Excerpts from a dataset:
--- START ---

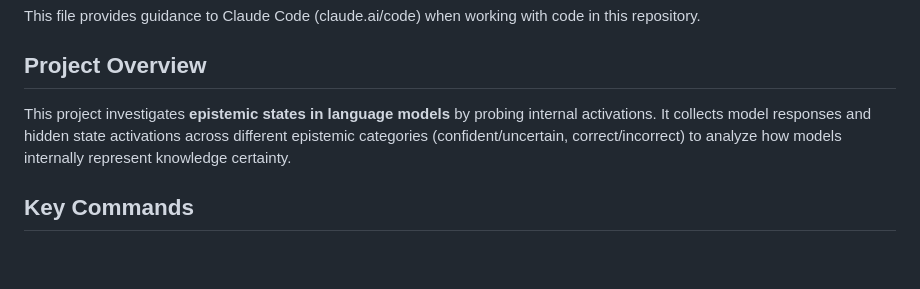
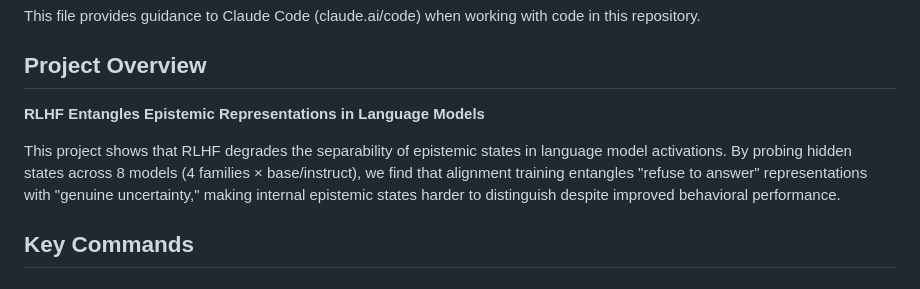
Before and after one commit to mduffster/epistemic_status, a Markdown page: CLAUDE.md, the part around the change. GitHub-like rendering; blank space fills up the shorter version.

```diff
--- a/CLAUDE.md
+++ b/CLAUDE.md
@@ -4,7 +4,9 @@ This file provides guidance to Claude Code (claude.ai/code) when working with co
 
 ## Project Overview
 
-This project investigates **epistemic states in language models** by probing internal activations. It collects model responses and hidden state activations across different epistemic categories (confident/uncertain, correct/incorrect) to analyze how models internally represent knowledge certainty.
+**RLHF Entangles Epistemic Representations in Language Models**
+
+This project shows that RLHF degrades the separability of epistemic states in language model activations. By probing hidden states across 8 models (4 families × base/instruct), we find that alignment training entangles "refuse to answer" representations with "genuine uncertainty," making internal epistemic states harder to distinguish despite improved behavioral performance.
 
 ## Key Commands
 
```
Also changed, not shown: README.md (+21 -19 lines).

--- END ---

### Aim of the task
Although the records contain pictures, the copy should consist of their text alone, reproduced exactly.

### Solution for this exercise
Before and after one commit to mduffster/epistemic_status, a Markdown page: CLAUDE.md, the part around the change. GitHub-like rendering; blank space fills up the shorter version.

```diff
--- a/CLAUDE.md
+++ b/CLAUDE.md
@@ -4,7 +4,9 @@ This file provides guidance to Claude Code (claude.ai/code) when working with co
 
 ## Project Overview
 
-This project investigates **epistemic states in language models** by probing internal activations. It collects model responses and hidden state activations across different epistemic categories (confident/uncertain, correct/incorrect) to analyze how models internally represent knowledge certainty.
+**RLHF Entangles Epistemic Representations in Language Models**
+
+This project shows that RLHF degrades the separability of epistemic states in language model activations. By probing hidden states across 8 models (4 families × base/instruct), we find that alignment training entangles "refuse to answer" representations with "genuine uncertainty," making internal epistemic states harder to distinguish despite improved behavioral performance.
 
 ## Key Commands
 
```
Also changed, not shown: README.md (+21 -19 lines).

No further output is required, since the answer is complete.